[Change detection outputs]
##############################
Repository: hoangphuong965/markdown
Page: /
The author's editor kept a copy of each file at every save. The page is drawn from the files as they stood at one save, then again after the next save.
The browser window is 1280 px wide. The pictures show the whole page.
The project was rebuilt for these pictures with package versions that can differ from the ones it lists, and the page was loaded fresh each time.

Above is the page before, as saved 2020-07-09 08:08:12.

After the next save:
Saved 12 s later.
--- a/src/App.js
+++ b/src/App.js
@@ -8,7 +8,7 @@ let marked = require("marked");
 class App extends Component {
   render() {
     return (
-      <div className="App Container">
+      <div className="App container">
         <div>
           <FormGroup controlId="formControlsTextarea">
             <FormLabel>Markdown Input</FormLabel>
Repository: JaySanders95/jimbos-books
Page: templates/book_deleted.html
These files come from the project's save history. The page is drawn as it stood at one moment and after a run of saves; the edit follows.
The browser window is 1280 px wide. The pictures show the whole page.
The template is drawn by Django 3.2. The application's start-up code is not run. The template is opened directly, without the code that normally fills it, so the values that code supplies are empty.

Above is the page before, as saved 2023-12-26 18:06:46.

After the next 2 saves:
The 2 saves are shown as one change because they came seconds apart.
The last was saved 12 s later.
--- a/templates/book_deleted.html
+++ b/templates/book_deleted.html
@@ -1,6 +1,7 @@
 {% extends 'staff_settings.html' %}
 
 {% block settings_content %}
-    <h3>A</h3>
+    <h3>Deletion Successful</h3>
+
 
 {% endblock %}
##############################
> [ACTION ITEM]: Each line of the data needs to be repeated exactly.

> [TASK RESPONSE]:
Repository: hoangphuong965/markdown
Page: /
The author's editor kept a copy of each file at every save. The page is drawn from the files as they stood at one save, then again after the next save.
The browser window is 1280 px wide. The pictures show the whole page.
The project was rebuilt for these pictures with package versions that can differ from the ones it lists, and the page was loaded fresh each time.

Above is the page before, as saved 2020-07-09 08:08:12.

After the next save:
Saved 12 s later.
--- a/src/App.js
+++ b/src/App.js
@@ -8,7 +8,7 @@ let marked = require("marked");
 class App extends Component {
   render() {
     return (
-      <div className="App Container">
+      <div className="App container">
         <div>
           <FormGroup controlId="formControlsTextarea">
             <FormLabel>Markdown Input</FormLabel>
Repository: JaySanders95/jimbos-books
Page: templates/book_deleted.html
These files come from the project's save history. The page is drawn as it stood at one moment and after a run of saves; the edit follows.
The browser window is 1280 px wide. The pictures show the whole page.
The template is drawn by Django 3.2. The application's start-up code is not run. The template is opened directly, without the code that normally fills it, so the values that code supplies are empty.

Above is the page before, as saved 2023-12-26 18:06:46.

After the next 2 saves:
The 2 saves are shown as one change because they came seconds apart.
The last was saved 12 s later.
--- a/templates/book_deleted.html
+++ b/templates/book_deleted.html
@@ -1,6 +1,7 @@
 {% extends 'staff_settings.html' %}
 
 {% block settings_content %}
-    <h3>A</h3>
+    <h3>Deletion Successful</h3>
+
 
 {% endblock %}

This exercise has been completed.